Light Reading reports that Vikash Harlalka, telecom analyst at New Street Research, estimates that Frontier’s fiber buildout plan faces a funding gap of about $2.3 billion. However, Frontier Communications’ plan to offer $1.05 billion in securitized debt, with the potential to upsize it, will significantly cut down the company’s funding gap to build fiber to 10 million locations by 2025. The company said:
An indirect subsidiary of the Company intends to offer approximately $1.05 billion aggregate principal amount of secured fiber network revenue term notes (the “Notes”), with the potential to upsize, subject to market conditions and other factors. The Notes will be secured by certain of Frontier’s fiber assets and associated customer contracts in the Dallas metropolitan area and constitute the first offering of green bonds by a Frontier subsidiary.
“The offering should close nearly half the gap (more than half, if the offering is upsized. It takes most of the funding risk off the table,” Harlalka explained in a research note, adding that the move also unlocks a new market for Frontier to tap into for its funding needs. Harlalka noted that Frontier had about $2.7 billion in liquidity at the end of the first quarter of 2023 – enough to meet the company’s capital needs until mid-2024. “This new debt raise should extend that beyond 2024,” he added.
Frontier said the debt offer will be secured by a portion of the company’s fiber assets and associated customer contracts in the Dallas metropolitan area, and marks the first offering of “green bonds” by a Frontier subsidiary. The offer will go toward capital expenditures and research and development, “in line with Frontier’s fiber expansion and copper migration strategies,” the company said.
Last week, Frontier stock dropped 21.3% after The Wall Street Journal reported on potential health risks posed by lead-sheathed copper wires in old networks across the U.S. Frontier declined to comment. The stock decline continued on Monday July 17th with FYBR hitting a low of $11.65 on huge volume of 12,063,100 shares. It rebounded 43.95% in the next four trading days to close at $16.77 on Friday July 21st (albeit on very light volume).
New Street analyst Jonathan Chaplin estimates that remediation costs to Frontier could reach $6 billion if it is required to rip out all the lead-covered copper on its own dime within five years. But there’s overlap with upgrading those same lines to fiber, and Chaplin calculates a $75 fair value for the stock in this unlikely scenario. “Even if it comes to pass, we see upside to the stock,” he writes.

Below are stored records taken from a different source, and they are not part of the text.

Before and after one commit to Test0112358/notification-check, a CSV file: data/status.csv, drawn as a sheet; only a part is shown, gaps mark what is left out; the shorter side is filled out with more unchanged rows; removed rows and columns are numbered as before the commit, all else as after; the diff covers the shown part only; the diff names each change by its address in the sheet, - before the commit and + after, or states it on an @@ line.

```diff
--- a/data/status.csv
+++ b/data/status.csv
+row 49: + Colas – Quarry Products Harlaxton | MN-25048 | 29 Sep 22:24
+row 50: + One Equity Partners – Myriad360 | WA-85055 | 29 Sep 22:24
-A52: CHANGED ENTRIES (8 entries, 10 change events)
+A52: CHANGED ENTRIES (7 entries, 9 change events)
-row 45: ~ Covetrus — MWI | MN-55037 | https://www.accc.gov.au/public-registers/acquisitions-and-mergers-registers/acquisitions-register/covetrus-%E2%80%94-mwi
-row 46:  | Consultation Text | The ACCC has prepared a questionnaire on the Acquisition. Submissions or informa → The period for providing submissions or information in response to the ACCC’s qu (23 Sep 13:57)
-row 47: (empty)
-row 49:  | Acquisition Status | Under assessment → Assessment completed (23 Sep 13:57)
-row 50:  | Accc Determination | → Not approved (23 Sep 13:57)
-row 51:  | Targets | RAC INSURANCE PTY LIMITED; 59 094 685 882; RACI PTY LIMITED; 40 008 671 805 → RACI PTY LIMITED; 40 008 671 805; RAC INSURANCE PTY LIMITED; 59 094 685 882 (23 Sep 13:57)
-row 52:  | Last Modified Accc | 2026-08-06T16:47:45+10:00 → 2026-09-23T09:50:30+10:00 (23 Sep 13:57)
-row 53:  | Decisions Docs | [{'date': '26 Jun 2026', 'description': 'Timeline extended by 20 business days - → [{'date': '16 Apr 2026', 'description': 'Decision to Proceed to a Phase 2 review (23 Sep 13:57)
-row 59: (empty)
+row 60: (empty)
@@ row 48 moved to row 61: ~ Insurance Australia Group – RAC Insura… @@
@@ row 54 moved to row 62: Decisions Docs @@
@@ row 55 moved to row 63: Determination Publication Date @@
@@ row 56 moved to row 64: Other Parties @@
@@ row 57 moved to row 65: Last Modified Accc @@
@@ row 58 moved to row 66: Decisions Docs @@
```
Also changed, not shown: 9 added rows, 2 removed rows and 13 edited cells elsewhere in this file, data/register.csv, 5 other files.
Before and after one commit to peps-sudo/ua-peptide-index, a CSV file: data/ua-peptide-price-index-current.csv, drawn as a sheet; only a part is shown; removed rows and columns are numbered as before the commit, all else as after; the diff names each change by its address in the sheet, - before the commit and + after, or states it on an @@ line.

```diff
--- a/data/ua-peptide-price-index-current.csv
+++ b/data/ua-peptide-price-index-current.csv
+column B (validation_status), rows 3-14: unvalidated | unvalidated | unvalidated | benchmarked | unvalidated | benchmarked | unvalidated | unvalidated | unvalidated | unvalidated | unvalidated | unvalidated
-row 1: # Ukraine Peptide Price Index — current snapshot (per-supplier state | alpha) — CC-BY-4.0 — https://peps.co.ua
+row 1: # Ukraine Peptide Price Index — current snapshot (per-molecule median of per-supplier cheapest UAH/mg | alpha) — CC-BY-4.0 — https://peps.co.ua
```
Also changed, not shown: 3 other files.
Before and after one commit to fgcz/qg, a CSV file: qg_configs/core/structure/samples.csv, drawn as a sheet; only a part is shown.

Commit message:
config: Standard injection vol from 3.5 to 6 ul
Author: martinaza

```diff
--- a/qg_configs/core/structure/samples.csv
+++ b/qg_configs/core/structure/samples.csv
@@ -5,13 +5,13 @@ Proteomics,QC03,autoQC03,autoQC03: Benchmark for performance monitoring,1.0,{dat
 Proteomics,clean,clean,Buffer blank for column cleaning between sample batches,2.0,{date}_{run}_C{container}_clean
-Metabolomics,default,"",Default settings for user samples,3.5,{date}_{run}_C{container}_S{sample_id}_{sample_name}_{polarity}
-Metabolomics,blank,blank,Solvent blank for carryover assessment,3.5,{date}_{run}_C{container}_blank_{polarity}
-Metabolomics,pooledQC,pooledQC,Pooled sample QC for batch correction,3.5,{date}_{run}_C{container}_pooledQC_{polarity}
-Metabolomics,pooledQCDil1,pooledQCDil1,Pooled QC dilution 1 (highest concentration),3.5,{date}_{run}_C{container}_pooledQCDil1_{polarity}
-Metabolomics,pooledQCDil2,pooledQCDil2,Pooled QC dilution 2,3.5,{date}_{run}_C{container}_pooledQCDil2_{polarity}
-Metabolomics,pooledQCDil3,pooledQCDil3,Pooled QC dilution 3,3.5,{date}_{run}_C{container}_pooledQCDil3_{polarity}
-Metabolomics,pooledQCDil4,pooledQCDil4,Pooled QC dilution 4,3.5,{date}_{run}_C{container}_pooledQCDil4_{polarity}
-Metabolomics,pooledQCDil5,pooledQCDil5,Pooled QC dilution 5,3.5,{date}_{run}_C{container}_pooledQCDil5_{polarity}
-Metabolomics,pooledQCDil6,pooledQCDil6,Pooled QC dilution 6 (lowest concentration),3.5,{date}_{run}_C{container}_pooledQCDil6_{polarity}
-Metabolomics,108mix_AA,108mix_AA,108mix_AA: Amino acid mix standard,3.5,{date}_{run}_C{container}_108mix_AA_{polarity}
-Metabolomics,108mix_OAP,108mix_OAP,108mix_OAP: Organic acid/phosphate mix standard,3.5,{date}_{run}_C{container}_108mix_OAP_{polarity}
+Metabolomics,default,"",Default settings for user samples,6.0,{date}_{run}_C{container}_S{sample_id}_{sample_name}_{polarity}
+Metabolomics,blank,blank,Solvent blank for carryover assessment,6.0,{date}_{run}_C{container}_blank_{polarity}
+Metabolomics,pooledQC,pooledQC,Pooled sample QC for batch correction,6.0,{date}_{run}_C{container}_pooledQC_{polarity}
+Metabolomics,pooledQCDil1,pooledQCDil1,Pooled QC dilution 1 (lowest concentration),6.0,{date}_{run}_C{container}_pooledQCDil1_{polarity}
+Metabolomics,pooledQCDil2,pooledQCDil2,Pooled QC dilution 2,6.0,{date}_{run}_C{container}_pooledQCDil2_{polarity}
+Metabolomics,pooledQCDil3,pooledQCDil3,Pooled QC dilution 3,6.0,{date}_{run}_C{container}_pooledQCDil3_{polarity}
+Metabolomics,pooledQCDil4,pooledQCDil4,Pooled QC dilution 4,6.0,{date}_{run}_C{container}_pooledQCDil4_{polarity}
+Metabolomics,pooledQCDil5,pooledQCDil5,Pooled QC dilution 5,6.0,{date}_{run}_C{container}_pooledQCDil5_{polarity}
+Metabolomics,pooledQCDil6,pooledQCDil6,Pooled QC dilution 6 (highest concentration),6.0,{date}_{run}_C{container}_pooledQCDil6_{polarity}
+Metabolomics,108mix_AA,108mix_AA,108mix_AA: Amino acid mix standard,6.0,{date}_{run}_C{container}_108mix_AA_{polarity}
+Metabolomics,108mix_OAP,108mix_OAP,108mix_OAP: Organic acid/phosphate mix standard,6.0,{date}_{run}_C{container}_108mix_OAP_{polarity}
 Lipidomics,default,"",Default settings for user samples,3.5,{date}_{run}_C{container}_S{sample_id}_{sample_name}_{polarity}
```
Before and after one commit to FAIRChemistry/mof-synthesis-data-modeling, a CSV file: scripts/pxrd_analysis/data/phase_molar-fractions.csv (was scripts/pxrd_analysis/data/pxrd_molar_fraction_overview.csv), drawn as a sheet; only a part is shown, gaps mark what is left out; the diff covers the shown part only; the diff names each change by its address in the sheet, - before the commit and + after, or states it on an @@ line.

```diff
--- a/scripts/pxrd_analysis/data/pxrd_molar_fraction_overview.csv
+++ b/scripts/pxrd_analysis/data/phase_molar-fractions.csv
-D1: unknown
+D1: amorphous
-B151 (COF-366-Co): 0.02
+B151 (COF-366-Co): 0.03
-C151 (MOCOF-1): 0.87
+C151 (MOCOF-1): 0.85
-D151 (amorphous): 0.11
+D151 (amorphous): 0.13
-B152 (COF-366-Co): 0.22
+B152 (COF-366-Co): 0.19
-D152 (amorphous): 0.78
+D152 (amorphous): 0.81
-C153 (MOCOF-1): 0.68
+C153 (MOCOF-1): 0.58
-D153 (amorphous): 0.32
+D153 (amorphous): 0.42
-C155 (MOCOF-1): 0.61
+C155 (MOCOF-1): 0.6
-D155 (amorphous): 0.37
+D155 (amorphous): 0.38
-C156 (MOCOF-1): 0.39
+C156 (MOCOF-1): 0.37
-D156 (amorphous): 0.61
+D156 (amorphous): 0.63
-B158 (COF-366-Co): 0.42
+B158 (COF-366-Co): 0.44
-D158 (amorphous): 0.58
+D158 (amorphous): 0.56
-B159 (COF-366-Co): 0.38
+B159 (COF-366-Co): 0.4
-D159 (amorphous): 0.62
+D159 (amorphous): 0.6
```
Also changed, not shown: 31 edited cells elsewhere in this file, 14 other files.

Frontier is scheduled to announce Q2 2023 results on Friday, August 4th.
Frontier Communications fiber build-out boom continues: record number of fiber subscribers added in the 1st quarter of 2023